Amanda grew up with a mother who hoarded everything from shoes to coupons. Newspapers were stacked in the bathroom of her childhood home, clothes were piled so high on her mother’s bed that she slept on the living room sofa. Amanda rarely ate at home because the kitchen counters were covered with Penny Savers, and on the kitchen table was a mound of bills and letters that had yet to be filed or thrown out.
In fact, “thrown out” was a term Amanda never heard growing up.
Like most children of hoarders, Amanda kept her mother’s disorder to herself, because she didn’t understand it and because she feared that friends would treat her differently and make fun of her behind her back. She simply made up reasons why they could never meet at her house. She suffered from the hang-up that practically all children of hoarders describe as “doorbell dread,” the panic felt when someone arrives at the door.

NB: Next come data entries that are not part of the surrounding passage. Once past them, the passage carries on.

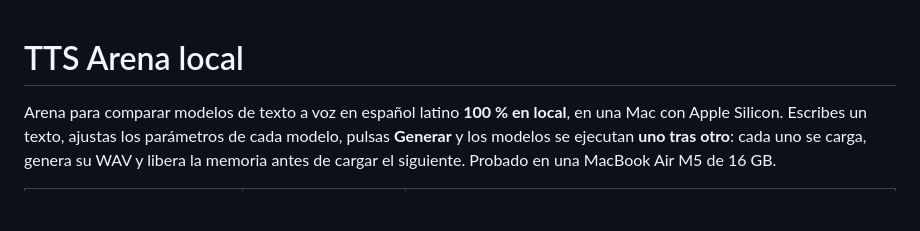
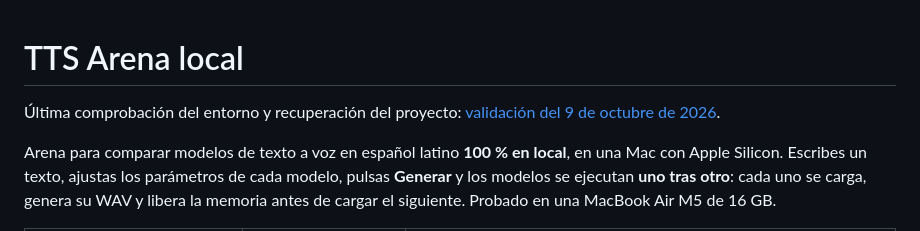
Before and after one commit to jhongaleano09/TTS_models_local, a Markdown page: README.md, the part around the change. Drawn GitHub-style; blank space fills up the shorter version.

Commit message:
Documenta recuperación y validación del laboratorio TTS

```diff
--- a/README.md
+++ b/README.md
@@ -1,4 +1,6 @@
 # TTS Arena local
+
+Última comprobación del entorno y recuperación del proyecto: [validación del 9 de octubre de 2026](docs/validacion-2026-10-09.md).
 
 Arena para comparar modelos de texto a voz en español latino **100 % en local**, en una Mac con Apple Silicon. Escribes un texto, ajustas los parámetros de cada modelo, pulsas **Generar** y los modelos se ejecutan **uno tras otro**: cada uno se carga, genera su WAV y libera la memoria antes de cargar el siguiente. Probado en una MacBook Air M5 de 16 GB.
 
```
Also changed, not shown: docs/validacion-2026-10-09.md (added, +50 -0 lines).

As an adult, Amanda eventually cleared out her mother’s house and helped her settle into a retirement community. Although the hoarding is considerably better, Amanda still feels the need to barge in once a month to make sure that boxes aren’t collecting in the hallway and the bathtub isn’t storing newspapers or clothes.